Further information:
http://www.gso.uri.edu

More articles from Ecology, The Environment and Conservation:

nachricht Scientists produce a new roadmap for guiding development & conservation in the Amazon
09.12.2016 | Wildlife Conservation Society

nachricht Successful calculation of human and natural influence on cloud formation
04.11.2016 | Goethe-Universität Frankfurt am Main

All articles from Ecology, The Environment and Conservation >>>

The most recent press releases about innovation >>>

Die letzten 5 Focus-News des innovations-reports im Überblick:

Im Focus: Electron highway inside crystal

Physicists of the University of Würzburg have made an astonishing discovery in a specific type of topological insulators. The effect is due to the structure of the materials used. The researchers have now published their work in the journal Science.

Topological insulators are currently the hot topic in physics according to the newspaper Neue Zürcher Zeitung. Only a few weeks ago, their importance was...

Im Focus: Significantly more productivity in USP lasers

In recent years, lasers with ultrashort pulses (USP) down to the femtosecond range have become established on an industrial scale. They could advance some applications with the much-lauded “cold ablation” – if that meant they would then achieve more throughput. A new generation of process engineering that will address this issue in particular will be discussed at the “4th UKP Workshop – Ultrafast Laser Technology” in April 2017.

Even back in the 1990s, scientists were comparing materials processing with nanosecond, picosecond and femtosesecond pulses. The result was surprising:...

Im Focus: Shape matters when light meets atom

Mapping the interaction of a single atom with a single photon may inform design of quantum devices

Have you ever wondered how you see the world? Vision is about photons of light, which are packets of energy, interacting with the atoms or molecules in what...

Im Focus: Novel silicon etching technique crafts 3-D gradient refractive index micro-optics

A multi-institutional research collaboration has created a novel approach for fabricating three-dimensional micro-optics through the shape-defined formation of porous silicon (PSi), with broad impacts in integrated optoelectronics, imaging, and photovoltaics.

Working with colleagues at Stanford and The Dow Chemical Company, researchers at the University of Illinois at Urbana-Champaign fabricated 3-D birefringent...

Im Focus: Quantum Particles Form Droplets

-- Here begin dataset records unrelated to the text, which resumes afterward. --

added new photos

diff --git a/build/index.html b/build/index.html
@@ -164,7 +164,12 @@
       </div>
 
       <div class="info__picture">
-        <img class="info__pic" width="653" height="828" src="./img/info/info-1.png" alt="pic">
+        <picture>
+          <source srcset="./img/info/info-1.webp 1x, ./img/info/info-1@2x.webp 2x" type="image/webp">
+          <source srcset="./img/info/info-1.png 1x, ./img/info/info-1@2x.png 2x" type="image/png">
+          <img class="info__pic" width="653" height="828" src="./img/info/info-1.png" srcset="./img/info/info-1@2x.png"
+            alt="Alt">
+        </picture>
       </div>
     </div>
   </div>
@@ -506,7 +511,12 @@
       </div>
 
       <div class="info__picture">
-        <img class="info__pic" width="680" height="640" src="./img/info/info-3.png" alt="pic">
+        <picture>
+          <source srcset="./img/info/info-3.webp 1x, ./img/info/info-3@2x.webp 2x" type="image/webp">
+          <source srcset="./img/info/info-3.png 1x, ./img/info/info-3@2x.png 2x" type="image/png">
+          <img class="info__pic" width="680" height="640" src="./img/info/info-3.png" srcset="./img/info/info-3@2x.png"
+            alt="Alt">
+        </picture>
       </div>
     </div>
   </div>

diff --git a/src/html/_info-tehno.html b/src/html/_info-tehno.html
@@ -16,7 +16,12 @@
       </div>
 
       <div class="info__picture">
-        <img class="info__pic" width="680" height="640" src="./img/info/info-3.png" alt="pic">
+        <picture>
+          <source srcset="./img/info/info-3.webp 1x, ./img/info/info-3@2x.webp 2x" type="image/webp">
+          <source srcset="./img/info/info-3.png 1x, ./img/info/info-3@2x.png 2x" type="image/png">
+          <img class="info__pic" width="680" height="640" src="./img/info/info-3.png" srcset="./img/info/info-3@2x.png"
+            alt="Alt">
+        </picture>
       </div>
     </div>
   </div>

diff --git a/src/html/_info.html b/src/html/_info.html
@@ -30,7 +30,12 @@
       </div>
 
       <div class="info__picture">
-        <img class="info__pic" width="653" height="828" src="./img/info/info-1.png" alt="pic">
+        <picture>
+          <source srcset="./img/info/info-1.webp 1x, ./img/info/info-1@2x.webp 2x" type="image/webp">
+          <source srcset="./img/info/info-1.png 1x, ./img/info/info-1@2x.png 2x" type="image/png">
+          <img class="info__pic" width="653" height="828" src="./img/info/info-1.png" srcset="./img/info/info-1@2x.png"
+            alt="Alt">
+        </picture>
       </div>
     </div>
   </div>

In experiments with magnetic atoms conducted at extremely low temperatures, scientists have demonstrated a unique phase of matter: The atoms form a new type of quantum liquid or quantum droplet state. These so called quantum droplets may preserve their form in absence of external confinement because of quantum effects. The joint team of experimental physicists from Innsbruck and theoretical physicists from Hannover report on their findings in the journal Physical Review X.

“Our Quantum droplets are in the gas phase but they still drop like a rock,” explains experimental physicist Francesca Ferlaino when talking about the...

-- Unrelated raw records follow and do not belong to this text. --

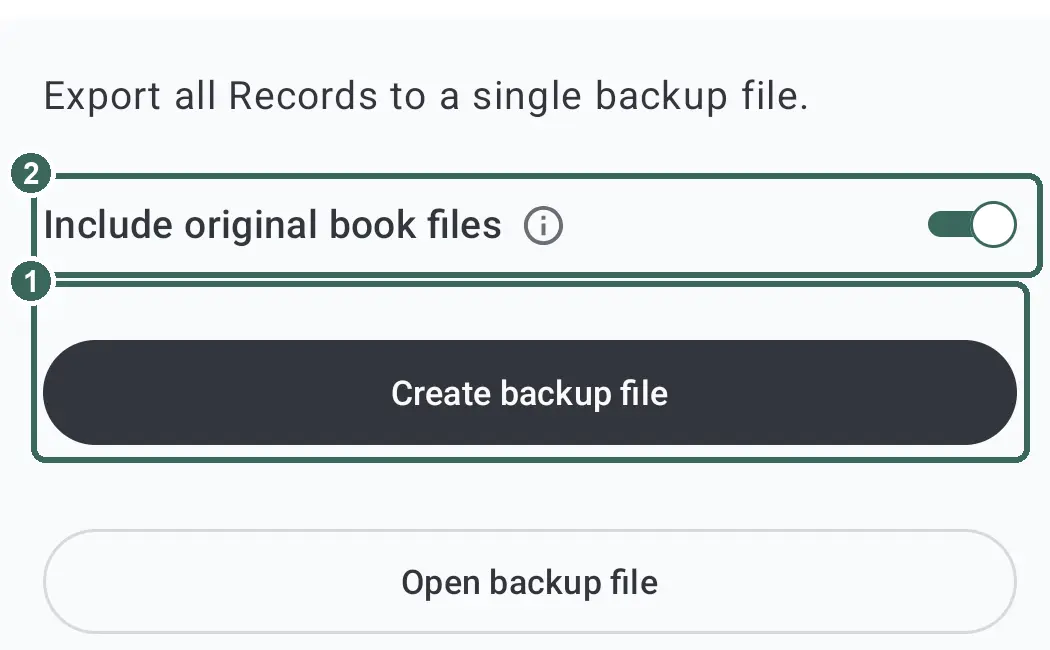
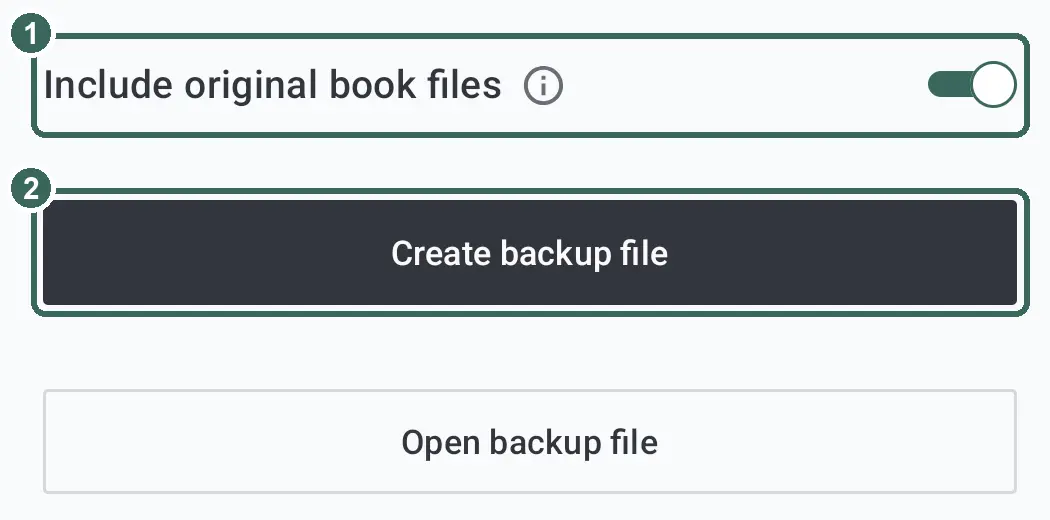
docs: 사용법 그림을 새 화면으로 바꾼다

diff --git a/index.html b/index.html
@@ -20,7 +20,7 @@ figcaption { margin-top: 6px; font-size: .875rem; color: #555; }
 <main id="top">
 <p><a href="en/" lang="en" hreflang="en">English</a></p>
 <h1>사용법</h1>
-<p class="date">최종 수정일: 2026년 10월 24일</p>
+<p class="date">최종 수정일: 2026년 10월 27일</p>
 <nav class="toc"><ol>
 <li><a href="#s1">책 넣기</a></li>
 <li><a href="#s2">읽기·보기 설정</a></li>
@@ -36,18 +36,18 @@ figcaption { margin-top: 6px; font-size: .875rem; color: #555; }
 <h2 id="s1">책 넣기</h2>
 <p>My의 &#x27;책 파일 추가&#x27;에서 &#x27;파일 추가하기&#x27;를 누릅니다. EPUB·PDF·TXT 형식은 자동으로 판별합니다.</p>
 <p>여러 권은 &#x27;지정 폴더에서 책 추가하기&#x27;에서 고릅니다. 등록한 파일은 앱 안에 복사됩니다.</p>
-<figure><img src="img/guide_s1_1.webp" alt="" loading="lazy" width="1080" height="410"><figcaption>1 지정 폴더에서 책 추가하기 · 2 파일 추가하기</figcaption></figure>
+<figure><img src="img/guide_s1_1.webp" alt="" loading="lazy" width="1080" height="380"><figcaption>1 지정 폴더에서 책 추가하기 · 2 파일 추가하기</figcaption></figure>
 <p>같은 작품에 파일을 더 붙이려면 작품 정보의 &#x27;파일&#x27; 줄에서 &#x27;+ 파일 추가&#x27;를 누릅니다.</p>
 <p>표지를 누르고 &#x27;파일 표지 중에서 고르기&#x27;나 &#x27;갤러리에서 고르기&#x27;를 누릅니다.</p>
 <figure><img src="img/guide_s1_2.webp" alt="" loading="lazy" width="1000" height="612"><figcaption>1 표지(누르면 표지 바꾸기) · 2 + 파일 추가</figcaption></figure>
 <p class="top"><a href="#top">맨 위로</a></p>
 <h2 id="s2">읽기·보기 설정</h2>
 <p>책을 열고 화면 가운데를 누르면 메뉴가 열립니다. 다시 누르면 닫힙니다.</p>
-<figure><img src="img/guide_s2_1.webp" alt="" loading="lazy" width="1080" height="1034"><figcaption>1 화면 가운데 · 2 뷰어 설정 · 3 보기 설정</figcaption></figure>
+<figure><img src="img/guide_s2_1.webp" alt="" loading="lazy" width="1066" height="1080"><figcaption>1 화면 가운데 · 2 뷰어 설정 · 3 보기 설정</figcaption></figure>
 <p>&#x27;뷰어 설정&#x27;의 &#x27;페이지 넘김 터치 영역&#x27;에서 방향을 고릅니다. 기본인 &#x27;좌우&#x27;는 왼쪽이 이전 쪽, 오른쪽이 다음 쪽이며 &#x27;상하&#x27;는 위가 이전 쪽, 아래가 다음 쪽입니다.</p>
 <p>EPUB·TXT는 &#x27;보기 설정&#x27;에서 글꼴·글자 크기·간격·배경을 조절합니다. 원본 PDF는 글자 크기를 바꾸지 않습니다. &#x27;보기 설정&#x27;의 &#x27;화면&#x27;에서 &#x27;전체 화면&#x27;을 켜면 읽는 동안 위쪽 상태 표시줄이 사라집니다.</p>
 <p>&#x27;스크롤 보기&#x27;에서는 화면을 밀어 읽습니다. 가장자리 터치로는 쪽을 넘기지 않습니다.</p>
-<figure><img src="img/guide_s2_2.webp" alt="" loading="lazy" width="1060" height="690"><figcaption>1 스크롤 보기 · 2 페이지 넘김 터치 영역</figcaption></figure>
+<figure><img src="img/guide_s2_2.webp" alt="" loading="lazy" width="1043" height="700"><figcaption>1 스크롤 보기 · 2 페이지 넘김 터치 영역</figcaption></figure>
 <p class="top"><a href="#top">맨 위로</a></p>
 <h2 id="s3">형광펜·메모·책갈피</h2>
 <p>EPUB·TXT에서 문장을 길게 누르고 범위를 조절한 뒤 색 버튼을 누릅니다. 남긴 형광펜을 누르면 색을 바꿀 수 있습니다.</p>
@@ -60,10 +60,10 @@ figcaption { margin-top: 6px; font-size: .875rem; color: #555; }
 <h2 id="s4">TTS 듣기</h2>
 <p>읽기 화면 아래 바의 &#x27;듣기&#x27;를 누르면 지금 보는 쪽부터 소리로 읽어 줍니다. 기기에 한국어 음성이 없으면 설치 안내가 먼저 뜹니다.</p>
 <p>재생 바에서 문장 앞뒤 이동, 속도, &#x27;듣기 타이머&#x27;, &#x27;터치 잠금&#x27;을 다룹니다. 본문 문장을 누르면 그 문장부터 읽고, 톱니 모양 버튼은 &#x27;듣기 설정&#x27;을 엽니다.</p>
-<figure><img src="img/guide_s4_1.webp" alt="" loading="lazy" width="1052" height="274"><figcaption>1 이전·다음 문장 · 2 속도 · 3 듣기 타이머 · 4 터치 잠금 · 5 듣기 설정</figcaption></figure>
+<figure><img src="img/guide_s4_1.webp" alt="" loading="lazy" width="1052" height="286"><figcaption>1 이전·다음 문장 · 2 속도 · 3 듣기 타이머 · 4 터치 잠금 · 5 듣기 설정</figcaption></figure>
 <p>&#x27;듣기 설정&#x27;에서 지문·대사·속마음의 목소리를 따로 고르고 &#x27;미리듣기&#x27;로 들어 봅니다. 말줄임표·장면 전환·줄표 뒤에 쉬는 길이도 각각 정합니다.</p>
 <p>&#x27;읽기 규칙&#x27;에서는 「 」 〈 〉 《 》 &lt; &gt; 안을 대사로 읽기, 대괄호 [ ] 안 내용 읽기, 메신저 대화 정리, 웃음·감탄 반복 줄이기를 켜고 끕니다. &#x27;이 작품에서 읽지 않을 말&#x27;에 넣은 단어는 그 작품에서 건너뜁니다.</p>
-<figure><img src="img/guide_s4_2.webp" alt="" loading="lazy" width="779" height="1080"><figcaption>1 목소리 · 2 화면 따라가기 · 3 읽기 규칙</figcaption></figure>
+<figure><img src="img/guide_s4_2.webp" alt="" loading="lazy" width="765" height="1080"><figcaption>1 목소리 · 2 화면 따라가기 · 3 읽기 규칙</figcaption></figure>
 <p>&#x27;화면 따라가기&#x27;를 켜면 읽는 문장을 따라 쪽이 넘어가고, 끄면 듣는 중에도 다른 쪽을 자유롭게 봅니다. 앱을 벗어나거나 화면이 꺼져도 계속 읽고, 읽기 화면을 나가면 멈춥니다. 다음에 &#x27;듣기&#x27;를 다시 누르면 &#x27;이어 듣기&#x27;로 듣던 문장부터 듣습니다.</p>
 <p class="top"><a href="#top">맨 위로</a></p>
 <h2 id="s5">감상 쓰기</h2>
@@ -83,7 +83,7 @@ figcaption { margin-top: 6px; font-size: .875rem; color: #555; }
 <p class="top"><a href="#top">맨 위로</a></p>
 <h2 id="s7">달력·통계</h2>
 <p>뷰어로 읽거나 감상을 남기면 읽은 날이 기록됩니다. &#x27;달력&#x27;에서 날짜를 누르고 &#x27;작품 추가&#x27;로 빠진 기록을 채웁니다.</p>
-<figure><img src="img/guide_s7_1.webp" alt="" loading="lazy" width="765" height="1080"><figcaption>1 날짜 · 2 작품 추가</figcaption></figure>
+<figure><img src="img/guide_s7_1.webp" alt="" loading="lazy" width="769" height="1080"><figcaption>1 날짜 · 2 작품 추가</figcaption></figure>
 <p>&#x27;연간&#x27;에서는 한 해의 읽은 날을 봅니다. &#x27;연속 읽은 날&#x27;에서는 현재와 최장 기록을 봅니다.</p>
 <p>&#x27;통계&#x27;의 &#x27;이달 요약&#x27;에서 &#x27;읽은 작품&#x27;과 &#x27;감상 수&#x27;는 감상 기록 기준입니다. &#x27;독서일&#x27;은 읽은 날의 수입니다.</p>
 <figure><img src="img/guide_s7_2.webp" alt="" loading="lazy" width="1050" height="775"><figcaption>1 이달 요약 · 2 연속 읽은 날</figcaption></figure>
@@ -91,20 +91,20 @@ figcaption { margin-top: 6px; font-size: .875rem; color: #555; }
 <h2 id="s8">백업</h2>
 <p>My의 &#x27;백업&#x27;에서 &#x27;백업 파일 만들기&#x27;로 기록과 설정을 저장합니다. 암호는 8자 이상으로 정하며, 잊으면 백업을 복구하지 못합니다.</p>
 <p>&#x27;책 원본 파일 포함&#x27;은 처음에 켜져 있습니다. 끄면 복원한 뒤 책 파일을 다시 등록해야 합니다.</p>
-<figure><img src="img/guide_s8_1.webp" alt="" loading="lazy" width="1050" height="650"><figcaption>1 책 원본 파일 포함 · 2 백업 파일 만들기</figcaption></figure>
+<figure><img src="img/guide_s8_1.webp" alt="" loading="lazy" width="1050" height="520"><figcaption>1 책 원본 파일 포함 · 2 백업 파일 만들기</figcaption></figure>
 <p>&#x27;백업 불러오기&#x27;에서 파일을 확인하고 &#x27;이 백업으로 복원&#x27;을 누릅니다. 현재 기록과 설정이 백업 내용으로 바뀝니다.</p>
 <figure><img src="img/guide_s8_2.webp" alt="" loading="lazy" width="1050" height="980"><figcaption>1 이 백업으로 복원</figcaption></figure>
 <p class="top"><a href="#top">맨 위로</a></p>
 <h2 id="s9">이잉크 기기에서</h2>
 <p>전자잉크 화면에서는 My의 &#x27;앱 전체 고대비 (이잉크)&#x27;를 켭니다. 밝은 테마에서만 글자와 선의 대비를 높입니다.</p>
-<figure><img src="img/guide_s9_2.webp" alt="" loading="lazy" width="1060" height="173"><figcaption>1 앱 전체 고대비</figcaption></figure>
+<figure><img src="img/guide_s9_2.webp" alt="" loading="lazy" width="1041" height="158"><figcaption>1 앱 전체 고대비</figcaption></figure>
 <p>읽기 화면의 &#x27;뷰어 설정&#x27;에서 &#x27;이잉크 모드&#x27;를 따로 켭니다. 흰 배경과 검은 글자로 바뀌며 화면 움직임과 페이지 전환 효과를 줄입니다.</p>
 <p>잔상이 남으면 &#x27;주기적 전체 새로 고침&#x27;을 켜고 &#x27;전체 새로 고침 주기&#x27;를 정합니다. 정한 쪽수마다 화면 전체를 다시 그립니다.</p>
-<figure><img src="img/guide_s9_1.webp" alt="" loading="lazy" width="1060" height="430"><figcaption>1 이잉크 모드 · 2 주기적 전체 새로 고침 · 3 전체 새로 고침 주기</figcaption></figure>
+<figure><img src="img/guide_s9_1.webp" alt="" loading="lazy" width="1043" height="393"><figcaption>1 이잉크 모드 · 2 주기적 전체 새로 고침 · 3 전체 새로 고침 주기</figcaption></figure>
 <p class="top"><a href="#top">맨 위로</a></p>
 <h2 id="s10">드롭박스</h2>
 <p>My의 ‘드롭박스 동기화’에서 ‘드롭박스 연결’을 누릅니다. 각 기기에 같은 책 파일이 있으면 읽던 위치·책갈피·형광펜과 메모를 자동으로 동기화합니다.</p>
-<figure><img src="img/guide_s10_1.webp" alt="" loading="lazy" width="1080" height="990"><figcaption>1 연결하기 전에 · 2 드롭박스 연결</figcaption></figure>
+<figure><img src="img/guide_s10_1.webp" alt="" loading="lazy" width="1080" height="800"><figcaption>1 연결하기 전에 · 2 드롭박스 연결</figcaption></figure>
 <p>서재 화면 위 ‘드롭박스’ 탭을 누릅니다. ☰로 폴더 목록을 열고 책이 있는 폴더를 고릅니다.</p>
 <p>책을 누르면 파일을 받아 서재에 추가하고 엽니다.</p>
 <figure><img src="img/guide_s10_2.webp" alt="" loading="lazy" width="1050" height="1063"><figcaption>1 폴더 목록 열기(☰) · 2 책(누르면 받아서 열기)</figcaption></figure>

diff --git a/en/index.html b/en/index.html
@@ -20,7 +20,7 @@ figcaption { margin-top: 6px; font-size: .875rem; color: #555; }
 <main id="top">
 <p><a href="../" lang="ko" hreflang="ko">한국어</a></p>
 <h1>User guide</h1>
-<p class="date">Last updated: October 24, 2026</p>
+<p class="date">Last updated: October 27, 2026</p>
 <nav class="toc"><ol>
 <li><a href="#s1">Add books</a></li>
 <li><a href="#s2">Reading and appearance</a></li>
@@ -36,18 +36,18 @@ figcaption { margin-top: 6px; font-size: .875rem; color: #555; }
 <h2 id="s1">Add books</h2>
 <p>In My, open &#x27;Add book files&#x27; and tap &#x27;Add a file&#x27;. EPUB, PDF, and TXT formats are detected automatically.</p>
 <p>Choose several books with &#x27;Add books from a folder&#x27;. Added files are copied into the app.</p>
-<figure><img src="../img/en/guide_s1_1.webp" alt="" loading="lazy" width="1080" height="405"><figcaption>1 Add books from a folder · 2 Add a file</figcaption></figure>
+<figure><img src="../img/en/guide_s1_1.webp" alt="" loading="lazy" width="1080" height="375"><figcaption>1 Add books from a folder · 2 Add a file</figcaption></figure>
 <p>To attach more files to a work, tap &#x27;+ Add file&#x27; in the &#x27;File&#x27; row on the work info screen.</p>
 <p>Tap the cover and choose &#x27;Choose from file covers&#x27; or &#x27;Choose from gallery&#x27;.</p>
 <figure><img src="../img/guide_s1_2.webp" alt="" loading="lazy" width="1000" height="612"><figcaption>1 Cover (tap to change) · 2 + Add file</figcaption></figure>
 <p class="top"><a href="#top">Scroll to top</a></p>
 <h2 id="s2">Reading and appearance</h2>
 <p>Open a book and tap the center to open the menu. Tap again to close it.</p>
-<figure><img src="../img/en/guide_s2_1.webp" alt="" loading="lazy" width="1080" height="1034"><figcaption>1 Screen center · 2 Viewer settings · 3 Appearance</figcaption></figure>
+<figure><img src="../img/en/guide_s2_1.webp" alt="" loading="lazy" width="1066" height="1080"><figcaption>1 Screen center · 2 Viewer settings · 3 Appearance</figcaption></figure>
 <p>Choose &#x27;Page-turn tap zones&#x27; in &#x27;Viewer settings&#x27;. The default, &#x27;Left and right&#x27;, uses left for the previous page and right for the next; &#x27;Top and bottom&#x27; uses top for previous and bottom for next.</p>
 <p>For EPUB and TXT, adjust the font, text size, spacing, and background in &#x27;Appearance&#x27;. Text size stays fixed in original PDFs. Turn on &#x27;Full screen&#x27; in &#x27;Appearance&#x27; → &#x27;Screen&#x27; to hide the status bar while reading.</p>
 <p>With &#x27;Scroll view&#x27;, swipe to read. Tapping the edges does not turn pages.</p>
-<figure><img src="../img/guide_s2_2.webp" alt="" loading="lazy" width="1060" height="690"><figcaption>1 Scroll view · 2 Tap zones</figcaption></figure>
+<figure><img src="../img/guide_s2_2.webp" alt="" loading="lazy" width="1043" height="700"><figcaption>1 Scroll view · 2 Tap zones</figcaption></figure>
 <p class="top"><a href="#top">Scroll to top</a></p>
 <h2 id="s3">Highlights, memos, and bookmarks</h2>
 <p>In EPUB and TXT, hold a sentence, adjust the selection, and tap a color button. Tap a saved highlight to change its color.</p>
@@ -60,10 +60,10 @@ figcaption { margin-top: 6px; font-size: .875rem; color: #555; }
 <h2 id="s4">TTS listening</h2>
 <p>Tap &#x27;Listen&#x27; in the bar at the bottom of the reading screen to have the current page read aloud. If your device has no Korean voice, an install prompt appears first.</p>
 <p>The playback bar moves between sentences and controls speed, &#x27;Listening timer&#x27; and &#x27;Touch lock&#x27;. Tap a sentence in the text to read from there; the gear button opens &#x27;Listening settings&#x27;.</p>
-<figure><img src="../img/guide_s4_1.webp" alt="" loading="lazy" width="1052" height="274"><figcaption>1 Previous · next sentence · 2 Speed · 3 Listening timer · 4 Touch lock · 5 Listening settings</figcaption></figure>
+<figure><img src="../img/guide_s4_1.webp" alt="" loading="lazy" width="1052" height="286"><figcaption>1 Previous · next sentence · 2 Speed · 3 Listening timer · 4 Touch lock · 5 Listening settings</figcaption></figure>
 <p>In &#x27;Listening settings&#x27;, choose separate voices for narration, dialogue and inner thoughts and try them with &#x27;Preview&#x27;. Set how long to pause after an ellipsis, a scene break and a dash.</p>
 <p>&#x27;Reading rules&#x27; switch on or off reading text inside 「 」 〈 〉 《 》 &lt; &gt; as dialogue, reading text inside square brackets [ ], simplifying messenger conversations, and shortening repeated laughter. Words added to &#x27;Words to skip in this work&#x27; are skipped in that work.</p>
-<figure><img src="../img/guide_s4_2.webp" alt="" loading="lazy" width="779" height="1080"><figcaption>1 Voice · 2 Follow narration · 3 Reading rules</figcaption></figure>
+<figure><img src="../img/guide_s4_2.webp" alt="" loading="lazy" width="765" height="1080"><figcaption>1 Voice · 2 Follow narration · 3 Reading rules</figcaption></figure>
 <p>Turn on &#x27;Follow narration&#x27; to turn pages along with the reading; turn it off to browse other pages freely while listening. Reading continues when you leave the app or the screen turns off, and stops when you leave the reading screen. Tap &#x27;Listen&#x27; again later to pick up where you left off with &#x27;Continue listening&#x27;.</p>
 <p class="top"><a href="#top">Scroll to top</a></p>
 <h2 id="s5">Write notes</h2>
@@ -83,7 +83,7 @@ figcaption { margin-top: 6px; font-size: .875rem; color: #555; }
 <p class="top"><a href="#top">Scroll to top</a></p>
 <h2 id="s7">Calendar and statistics</h2>
 <p>Reading in the viewer or saving a note records a reading day. Tap a date in &#x27;Calendar&#x27; and use &#x27;Add book&#x27; to fill in missing records.</p>
-<figure><img src="../img/guide_s7_1.webp" alt="" loading="lazy" width="765" height="1080"><figcaption>1 Date · 2 Add book</figcaption></figure>
+<figure><img src="../img/guide_s7_1.webp" alt="" loading="lazy" width="769" height="1080"><figcaption>1 Date · 2 Add book</figcaption></figure>
 <p>See a year’s reading days in &#x27;Year&#x27;. See your current and longest streaks in &#x27;Reading streak&#x27;.</p>
 <p>In &#x27;Monthly summary&#x27; under &#x27;Stats&#x27;, &#x27;Books read&#x27; and &#x27;Notes&#x27; are based on saved notes. &#x27;Reading days&#x27; counts the days you read.</p>
 <figure><img src="../img/guide_s7_2.webp" alt="" loading="lazy" width="1050" height="775"><figcaption>1 Monthly summary · 2 Reading streak</figcaption></figure>
@@ -91,20 +91,20 @@ figcaption { margin-top: 6px; font-size: .875rem; color: #555; }
 <h2 id="s8">Backup</h2>
 <p>In My, open &#x27;Backup&#x27; and use &#x27;Create backup file&#x27; to save records and settings. Backups use a password of at least eight characters by default; if forgotten, the backup cannot be recovered.</p>
 <p>&#x27;Include original book files&#x27; is on at first. Turn it off and you will need to add the book files again after restoring.</p>
-<figure><img src="../img/en/guide_s8_1.webp" alt="" loading="lazy" width="1050" height="650"><figcaption>1 Include original book files · 2 Create backup file</figcaption></figure>
+<figure><img src="../img/en/guide_s8_1.webp" alt="" loading="lazy" width="1050" height="520"><figcaption>1 Include original book files · 2 Create backup file</figcaption></figure>
 <p>Choose and review a file with &#x27;Open backup file&#x27;, then tap &#x27;Restore this backup&#x27;. The backup replaces your current records and settings.</p>
 <figure><img src="../img/guide_s8_2.webp" alt="" loading="lazy" width="1050" height="980"><figcaption>1 Restore this backup</figcaption></figure>
 <p class="top"><a href="#top">Scroll to top</a></p>
 <h2 id="s9">On e-ink devices</h2>
 <p>For electronic ink displays, turn on &#x27;App-wide high contrast (E Ink)&#x27; in My. It increases text and line contrast in the light theme only.</p>
-<figure><img src="../img/guide_s9_2.webp" alt="" loading="lazy" width="1060" height="173"><figcaption>1 App-wide high contrast</figcaption></figure>
+<figure><img src="../img/guide_s9_2.webp" alt="" loading="lazy" width="1041" height="158"><figcaption>1 App-wide high contrast</figcaption></figure>
 <p>Separately enable &#x27;E Ink mode&#x27; in &#x27;Viewer settings&#x27; on the reading screen. It uses a white background and black text and reduces animations and page-turn effects.</p>
 <p>For lingering images, enable &#x27;Periodic full refresh&#x27; and set &#x27;Full refresh interval&#x27;. The whole screen redraws after the chosen number of pages.</p>
-<figure><img src="../img/guide_s9_1.webp" alt="" loading="lazy" width="1060" height="430"><figcaption>1 E Ink mode · 2 Periodic full refresh · 3 Full refresh interval</figcaption></figure>
+<figure><img src="../img/guide_s9_1.webp" alt="" loading="lazy" width="1043" height="393"><figcaption>1 E Ink mode · 2 Periodic full refresh · 3 Full refresh interval</figcaption></figure>
 <p class="top"><a href="#top">Scroll to top</a></p>
 <h2 id="s10">Dropbox</h2>
 <p>In My, open ‘Dropbox sync’ and tap ‘Connect Dropbox’. Reading position, bookmarks, and highlights with notes sync automatically when each device has the same book file.</p>
-<figure><img src="../img/guide_s10_1.webp" alt="" loading="lazy" width="1080" height="990"><figcaption>1 Before you connect · 2 Connect Dropbox</figcaption></figure>
+<figure><img src="../img/guide_s10_1.webp" alt="" loading="lazy" width="1080" height="800"><figcaption>1 Before you connect · 2 Connect Dropbox</figcaption></figure>
 <p>Tap the ‘Dropbox’ tab at the top of Library. Tap ☰ to open the folder list and choose the folder containing your books.</p>
 <p>Tap a book to download it, add it to your library, and open it.</p>
 <figure><img src="../img/guide_s10_2.webp" alt="" loading="lazy" width="1050" height="1063"><figcaption>1 Open folder list (☰) · 2 Book (tap to download and open)</figcaption></figure>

All Focus news of the innovation-report >>>

Anzeige

Anzeige

Event News

ICTM Conference 2017: Production technology for turbomachine manufacturing of the future

16.11.2016 | Event News

Innovation Day Laser Technology – Laser Additive Manufacturing

01.11.2016 | Event News

#IC2S2: When Social Science meets Computer Science - GESIS will host the IC2S2 conference 2017

14.10.2016 | Event News

 
Latest News

Researchers identify potentially druggable mutant p53 proteins that promote cancer growth

09.12.2016 | Life Sciences

Scientists produce a new roadmap for guiding development & conservation in the Amazon

09.12.2016 | Ecology, The Environment and Conservation

Satellites, airport visibility readings shed light on troops' exposure to air pollution

09.12.2016 | Health and Medicine

VideoLinks
B2B-VideoLinks
More VideoLinks >>>